It’s at this point that Robert’s early musing that “to know someone well is a phrase from another time,” really hits home. Who are these folks? The group asks each other, “whatever happened to so-and-so?” And, although the unseen characters they discuss aren’t familiar to the audience, the group’s offhand answers sound casually conversational, yet callous.
Robert blames the tone of the country on the arbitrary mood swings of the nation’s fictional, all-powerful leader. And that tone is dangerous. Former friends, colleagues and loved ones are erratically shot, hanged, poisoned or brutally beaten, as dictated by some unmentioned administrative office. But this has become the accepted way of this Brave New World, and people, we are reminded, eventually get used to anything.
Wallace Shawn’s new one-act is often amusing but quietly shocking and unsettling. Directed with grit and gumption by Shade Murray, and cast with Red Orchid’s typical brilliant ensemble of actors, particularly the excellent Lance Baker and H. B. Ward, this is a chilling and prophetic look at where our country may, under its current leadership, be ultimately headed. The next time someone asks, “Whatever happened to…?” listen carefully to the response. It may not be what you expect.
Reviewed by Colin Douglas
Presented September 29-November 19 by A Red Orchid Theatre, 1531 N. Wells Ave., Chicago.
Tickets are available in person at the box office, by calling 312-943-8722 or by going to www.aredorchidtheatre.org.

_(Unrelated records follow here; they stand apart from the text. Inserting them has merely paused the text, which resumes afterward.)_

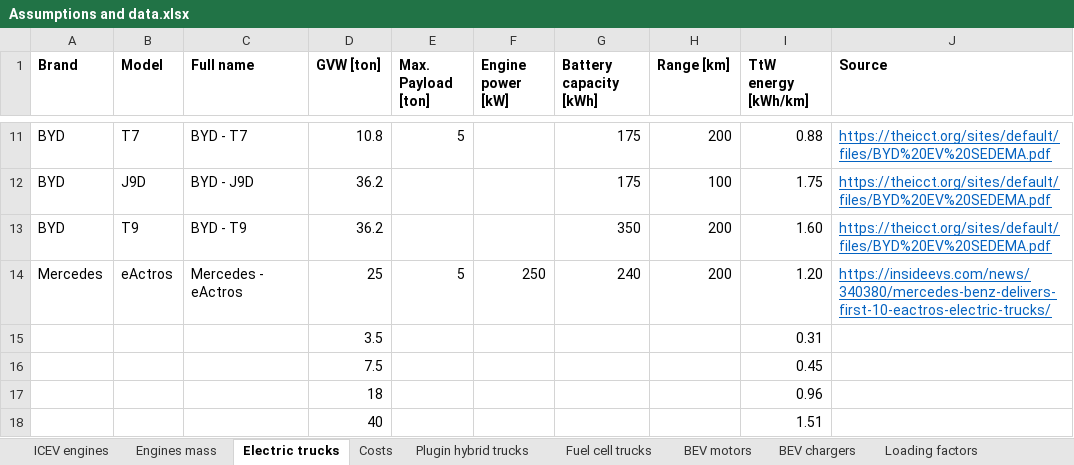
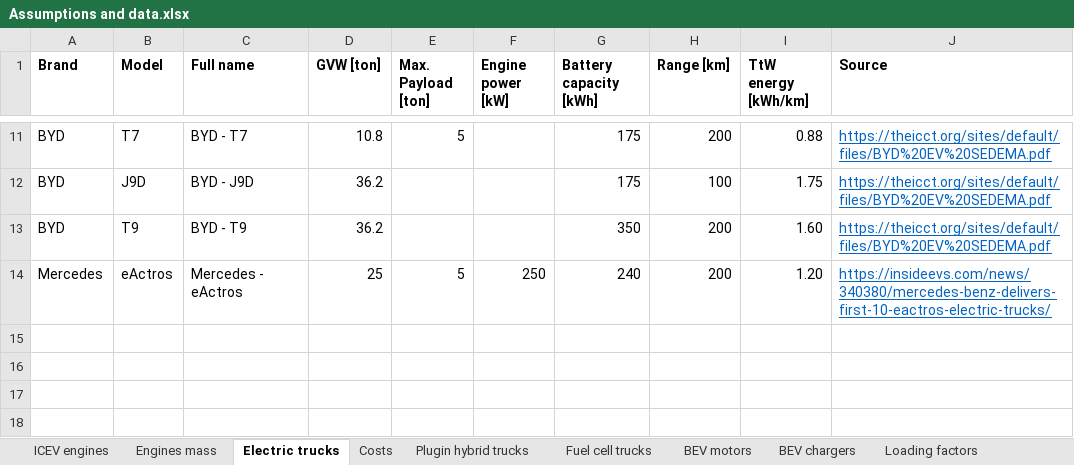
Before and after one commit to romainsacchi/carculator_truck, an Excel workbook: dev/Assumptions and data.xlsx, sheet Electric trucks, drawn as a sheet; only a part is shown, gaps mark what is left out; values as stored, in another font and other column widths than the file's, no borders; charts and pictures not drawn; the diff names each change by its address in the sheet, - before the commit and + after, or states it on an @@ line.

```diff
--- a/dev/Assumptions and data.xlsx (sheet Electric trucks)
+++ b/dev/Assumptions and data.xlsx (sheet Electric trucks)
-row 15:  |  |  | 3.5 |  |  |  |  | 0.31
-row 16:  |  |  | 7.5 |  |  |  |  | 0.45
-row 17:  |  |  | 18 |  |  |  |  | 0.96
-row 18:  |  |  | 40 |  |  |  |  | 1.51
```
Also changed, not shown: charts or pictures, dev/Input data.xlsx, 7 other files.
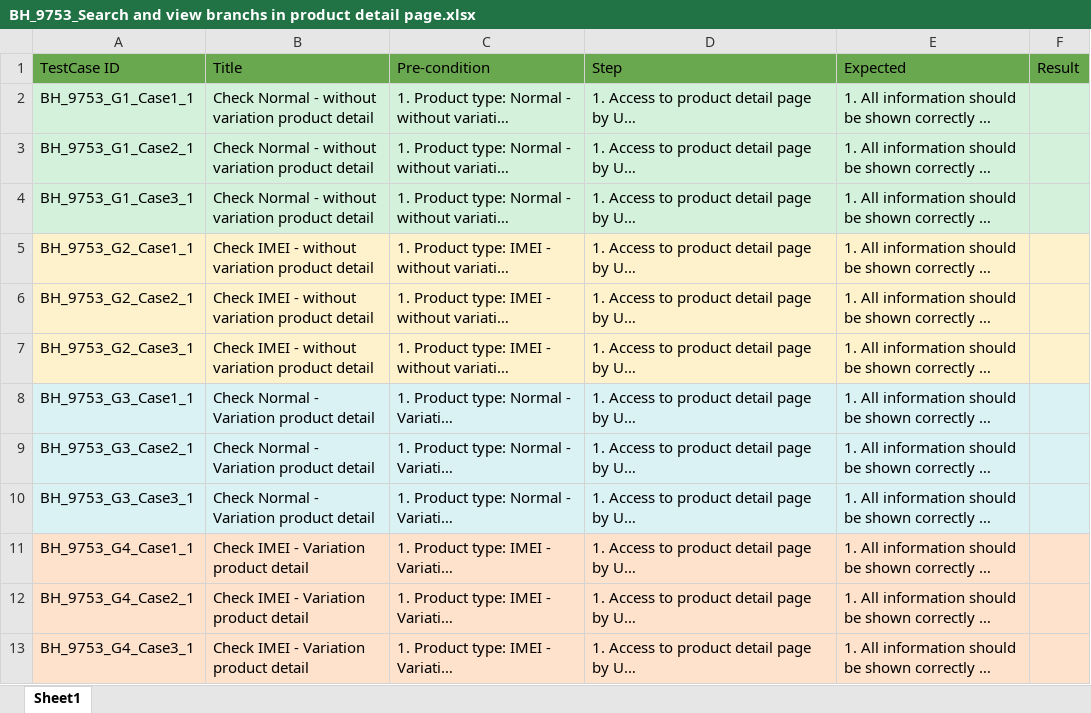
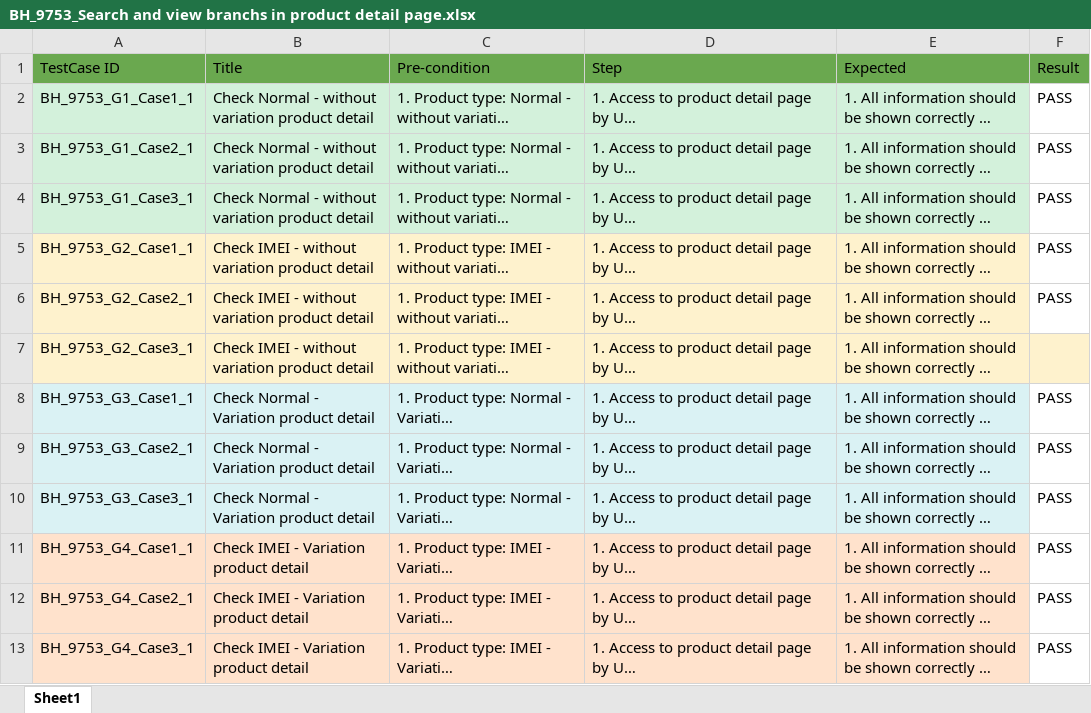
Before and after one commit to VTTV17/vigod, an Excel workbook: src/main/resources/excels/check_product_detail_sf/BH_9753_Search and view branchs in product detail page.xlsx, sheet Sheet1, drawn as a sheet; long unchanged cells end in …; values as stored, in another font and other column widths than the file's, no borders; the diff names each change by its address in the sheet, - before the commit and + after, or states it on an @@ line.

```diff
--- a/src/main/resources/excels/check_product_detail_sf/BH_9753_Search and view branchs in product detail page.xlsx (sheet Sheet1)
+++ b/src/main/resources/excels/check_product_detail_sf/BH_9753_Search and view branchs in product detail page.xlsx (sheet Sheet1)
-F2:F6 (Result): (empty)
+F2:F6 (Result): PASS
-F2:F4 fill: #D3F1DB
+F2:F4 fill: none
-F5:F6 fill: #FEF2CD
+F5:F6 fill: none
-F8:F13 (Result): (empty)
+F8:F13 (Result): PASS
-F8:F10 fill: #DAF2F4
+F8:F10 fill: none
-F11:F13 fill: #FFE2CC
+F11:F13 fill: none
```
Also changed, not shown: src/main/resources/excels/check_product_detail_sf/BH_8616_Check hide remaining stock on online store.xlsx, src/main/resources/excels/check_product_detail_sf/BH_9536_Check to display if out of stock at product detail.xlsx, 1 other file.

Additional information about this and other area productions can be found by visiting www.theatreinchicago.com.